Godtalk: Obedience to God's will


God has a bigger plan for me than I have for myself

God's will is not some abstract idea to be figured out or puzzled over.  The simple truth is that God’s will is what God actually wills to send us each day, in the way of  circumstances, places, people and problems God sets before us at that time.  We have to learn to recognise his will in the reality of the situation.

We have no need to wonder what God’s will must be for us;  his will is revealed in every situation of everyday life.  We must try to see all things as God sees them and sends to us. 

The challenge lies in learning to accept this truth and act on it. 

When life changes for the better, acceptance is no problem.  You meet a new friend, get promotion at work, fall in love.   You learn that you’ll soon become a mother or father, grandmother/father.
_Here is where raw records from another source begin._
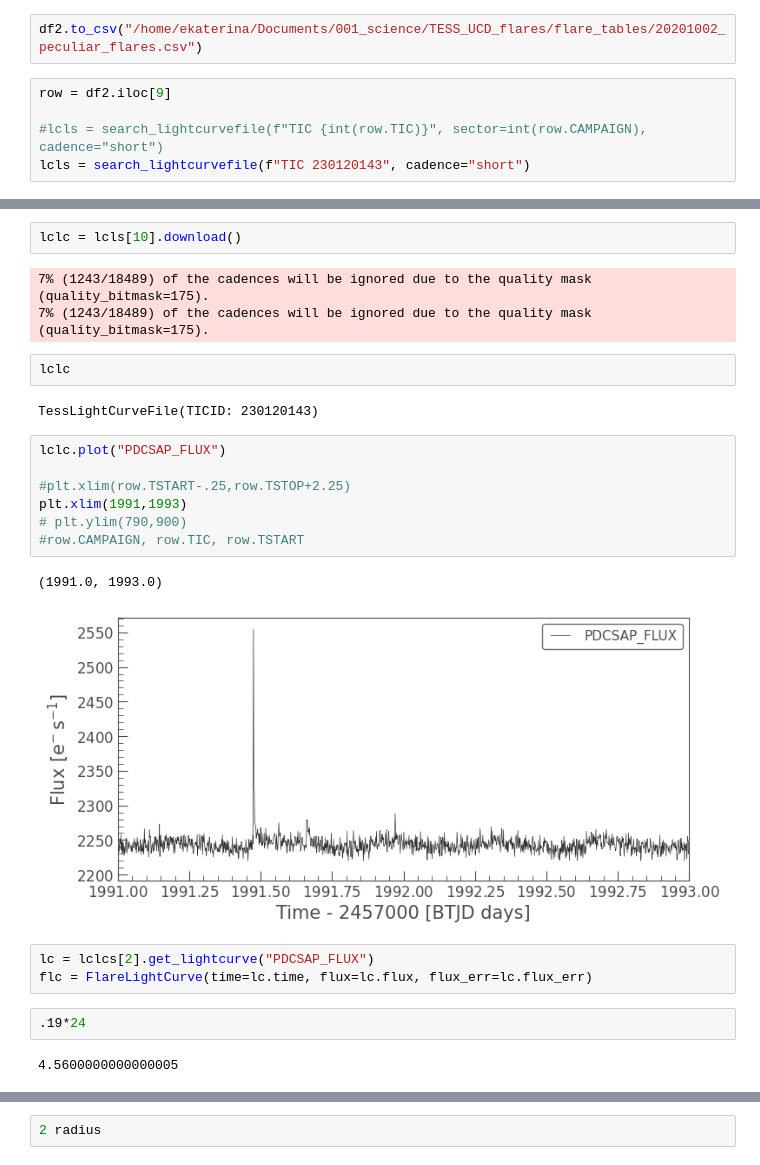
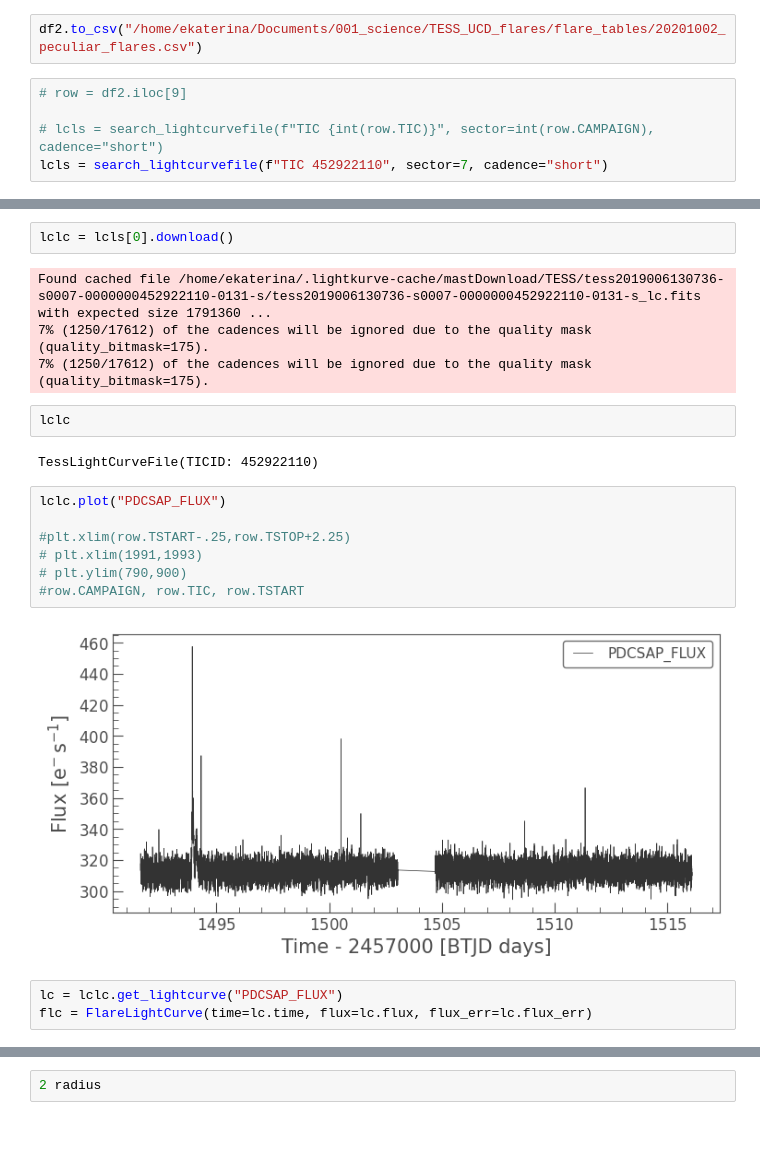
Before and after one commit to ekaterinailin/MalachiteMountains, a Jupyter notebook: analysis/notebooks/zz_Look_into_interesting_LCs_with_lightkurve_and_altaipony.ipynb, the cells around one changed output, grey strips where cells are left out. Drawn from its saved outputs; the diff is of its cells as text; blank space fills up the shorter version.

```diff
--- a/analysis/notebooks/zz_Look_into_interesting_LCs_with_lightkurve_and_altaipony.ipynb
+++ b/analysis/notebooks/zz_Look_into_interesting_LCs_with_lightkurve_and_altaipony.ipynb
@@ -28,10 +28,10 @@ df2 = df[df.REAL==2]
 # %%
 df2.to_csv("/home/ekaterina/Documents/001_science/TESS_UCD_flares/flare_tables/20201002_peculiar_flares.csv")
 # %%
-row = df2.iloc[9]
+# row = df2.iloc[9]
 
-#lcls = search_lightcurvefile(f"TIC {int(row.TIC)}", sector=int(row.CAMPAIGN), cadence="short")
-lcls = search_lightcurvefile(f"TIC 230120143", cadence="short")
+# lcls = search_lightcurvefile(f"TIC {int(row.TIC)}", sector=int(row.CAMPAIGN), cadence="short")
+lcls = search_lightcurvefile(f"TIC 452922110", sector=7, cadence="short")
 # %%
 lcls
 # %% [output]
@@ -52,29 +41,25 @@ SearchResult containing 12 data products.
 # %%
-lclc = lcls[10].download()
+lclc = lcls[0].download()
 # %% [output]
-7% (1243/18489) of the cadences will be ignored due to the quality mask (quality_bitmask=175).
-7% (1243/18489) of the cadences will be ignored due to the quality mask (quality_bitmask=175).
+Found cached file /home/ekaterina/.lightkurve-cache/mastDownload/TESS/tess2019006130736-s0007-0000000452922110-0131-s/tess2019006130736-s0007-0000000452922110-0131-s_lc.fits with expected size 1791360 ...
+7% (1250/17612) of the cadences will be ignored due to the quality mask (quality_bitmask=175).
+7% (1250/17612) of the cadences will be ignored due to the quality mask (quality_bitmask=175).
 # %%
 lclc
 # %% [output]
-TessLightCurveFile(TICID: 230120143)
+TessLightCurveFile(TICID: 452922110)
 # %%
 lclc.plot("PDCSAP_FLUX")
 
 #plt.xlim(row.TSTART-.25,row.TSTOP+2.25)
-plt.xlim(1991,1993)
+# plt.xlim(1991,1993)
 # plt.ylim(790,900)
 #row.CAMPAIGN, row.TIC, row.TSTART
 # %% [output]
-(1991.0, 1993.0)
-[figure, old version]
+[figure, new version]
 # %%
-lc = lclcs[2].get_lightcurve("PDCSAP_FLUX")
+lc = lclc.get_lightcurve("PDCSAP_FLUX")
 flc = FlareLightCurve(time=lc.time, flux=lc.flux, flux_err=lc.flux_err)
-# %%
-.19*24
-# %% [output]
-4.5600000000000005
 # %%
 def cosine(x, a, b, c, d):
         return a * np.cos(b * x + c) + d
```
Also changed, not shown: parts of 4 cells of this notebook, 5 other files.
In these cases acceptance is easy.  All we need to do is to be grateful.

But what happens when life presents us with unavoidable suffering?   The example of the Jesuit approach to obedience may be helpful.  What enables  a Jesuit, having presented his own view, to accept difficult decisions by his superior,  can help anyone:  the realisation that this is what God is inviting us to experience at this moment.  It is the understanding that somehow God is with us at work and revealed in a new way in this experience.

It’s not that God wills suffering or pain, nor that any of us will ever fully understand the mystery of suffering.  Nor that we need to look at every difficulty as God’s will.  Some suffering should be avoided, lessened or combated:  treatable illnesses, abusive marriages, unhealthy work situations.

God invites us to accept the inescapable realities placed before us.  We can either turn away from that acceptance of life and continue on our own, or we can plunge into the  reality of the situation and try to find God there in new ways.

‘Lord, give us courage to change what ought to be changed, serenity to accept what cannot be changed, and wisdom to know the difference.’          

Peter Knott SJ